During a lengthy speech on the Senate floor yesterday about his opposition to the confirmation of Elana Kagan to the Supreme Court, Sen. Jim DeMint (R-SC) went on a tangent, claiming the ongoing economic downturn “was not Bush’s recession” but was a “result of Democrat economic polices”:
DEMINT: The decision that have been made about our economy over the last couple of years have brought our economy to its knees. This is no longer something we can blame on President Bush. In fact, the Democrats have been in control of policy making, economic policy spending, for four years now. This is not Bush’s recession. This is the result of Democrat economic polices. This nomination will continue our move in the wrong direction.
Even the staunchly conservative Wall Street Journal editorial board understood it was Bush’s recession, writing in early 2009 that Bush’s comment that “Wall Street got drunk and we got a hangover,” “reveals how little the President comprehends about the source of his Administration’s economic undoing. To extend his metaphor, Who does Mr. Bush think was serving the liquor?” Even if one ignores everything after 2006, Bush still had the worst record of job creation in 40 years.
Moreover, the economy only began to recover after President Obama and the Democratic Congress passed the stimulus package in early 2009. Since then, the GDP has grown, the financial sector has recovered, and — while the overall employment situation is still bleak — private sector job growth has rebounded:
In a recent report, two leading economists “empirically proved” that the Obama’s stimulus package and other interventionist measures “helped avert a second Depression.” Without the stimulus package, GDP would have been 2 percent lower and an additional 2.7 million jobs would have been lost, they found. Meanwhile, “On every major measurement” of economic growth, “the country lost ground during Bush’s two terms,” the National Journal’s Ron Brownstein observed, citing Census data.
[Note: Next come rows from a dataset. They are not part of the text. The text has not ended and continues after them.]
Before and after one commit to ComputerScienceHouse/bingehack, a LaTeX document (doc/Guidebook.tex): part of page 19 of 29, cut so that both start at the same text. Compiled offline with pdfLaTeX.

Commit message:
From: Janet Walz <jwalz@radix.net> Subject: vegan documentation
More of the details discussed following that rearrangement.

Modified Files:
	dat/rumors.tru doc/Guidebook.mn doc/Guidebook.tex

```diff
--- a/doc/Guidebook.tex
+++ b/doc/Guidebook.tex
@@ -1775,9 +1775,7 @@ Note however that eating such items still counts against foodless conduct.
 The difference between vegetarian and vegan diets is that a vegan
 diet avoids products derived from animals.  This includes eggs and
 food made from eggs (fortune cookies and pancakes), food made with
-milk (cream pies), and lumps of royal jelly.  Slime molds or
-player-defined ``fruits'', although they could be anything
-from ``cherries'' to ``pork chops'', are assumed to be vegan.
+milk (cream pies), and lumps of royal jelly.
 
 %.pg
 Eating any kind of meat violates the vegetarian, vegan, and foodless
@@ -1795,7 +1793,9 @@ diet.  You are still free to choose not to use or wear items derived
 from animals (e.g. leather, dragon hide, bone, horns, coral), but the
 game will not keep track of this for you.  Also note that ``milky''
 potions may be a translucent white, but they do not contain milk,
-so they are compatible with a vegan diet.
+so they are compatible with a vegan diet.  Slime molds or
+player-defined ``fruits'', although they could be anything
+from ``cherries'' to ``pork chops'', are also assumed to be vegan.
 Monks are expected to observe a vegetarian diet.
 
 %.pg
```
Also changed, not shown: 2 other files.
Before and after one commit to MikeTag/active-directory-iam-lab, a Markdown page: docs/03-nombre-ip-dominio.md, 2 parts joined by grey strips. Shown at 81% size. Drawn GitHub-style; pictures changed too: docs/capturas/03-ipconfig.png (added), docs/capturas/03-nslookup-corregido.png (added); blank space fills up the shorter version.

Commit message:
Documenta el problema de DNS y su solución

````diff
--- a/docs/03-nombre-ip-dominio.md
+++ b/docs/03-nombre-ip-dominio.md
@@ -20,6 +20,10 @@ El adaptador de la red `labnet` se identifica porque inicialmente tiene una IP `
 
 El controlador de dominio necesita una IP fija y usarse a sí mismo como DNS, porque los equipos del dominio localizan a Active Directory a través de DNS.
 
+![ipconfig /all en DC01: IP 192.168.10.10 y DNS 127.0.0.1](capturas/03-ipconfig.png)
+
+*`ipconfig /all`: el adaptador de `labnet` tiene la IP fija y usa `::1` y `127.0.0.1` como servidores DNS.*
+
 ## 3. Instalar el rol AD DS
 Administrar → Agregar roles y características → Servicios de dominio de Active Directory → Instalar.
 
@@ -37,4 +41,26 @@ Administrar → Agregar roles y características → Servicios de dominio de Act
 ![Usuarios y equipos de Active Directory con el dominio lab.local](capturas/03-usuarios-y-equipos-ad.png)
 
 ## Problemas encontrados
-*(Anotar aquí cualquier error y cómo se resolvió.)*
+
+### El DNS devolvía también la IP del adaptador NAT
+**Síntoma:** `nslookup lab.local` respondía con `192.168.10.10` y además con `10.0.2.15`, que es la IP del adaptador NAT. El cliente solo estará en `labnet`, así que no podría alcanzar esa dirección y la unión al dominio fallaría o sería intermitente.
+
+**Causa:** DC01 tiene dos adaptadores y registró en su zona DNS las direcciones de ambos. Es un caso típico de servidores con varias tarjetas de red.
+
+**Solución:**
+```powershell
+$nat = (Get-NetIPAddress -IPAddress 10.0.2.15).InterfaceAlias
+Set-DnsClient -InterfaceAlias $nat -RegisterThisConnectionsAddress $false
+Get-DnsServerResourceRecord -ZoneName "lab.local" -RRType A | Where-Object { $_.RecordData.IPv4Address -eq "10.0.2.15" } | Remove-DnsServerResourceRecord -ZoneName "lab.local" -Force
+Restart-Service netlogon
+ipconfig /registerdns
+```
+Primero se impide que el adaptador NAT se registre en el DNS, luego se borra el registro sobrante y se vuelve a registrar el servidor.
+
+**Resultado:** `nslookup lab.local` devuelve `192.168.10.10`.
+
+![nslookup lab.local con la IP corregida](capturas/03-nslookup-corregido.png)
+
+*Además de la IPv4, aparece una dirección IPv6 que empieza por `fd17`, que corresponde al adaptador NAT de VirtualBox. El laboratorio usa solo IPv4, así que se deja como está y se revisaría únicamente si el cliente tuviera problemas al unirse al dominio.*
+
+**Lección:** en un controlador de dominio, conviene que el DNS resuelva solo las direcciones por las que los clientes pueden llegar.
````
It’s odd that DeMint — a tea party leader who has tried to distance himself from Bush — would defend the former president. Bush’s economic record is clear — “the worst track record for job creation” of any modern president, anemic income growth, and increased poverty — but as Republicans attempt to repackage Bush’s failed economic policies as something new, perhaps it’s not surprising that DeMint is trying to resurrect Bush’s legacy.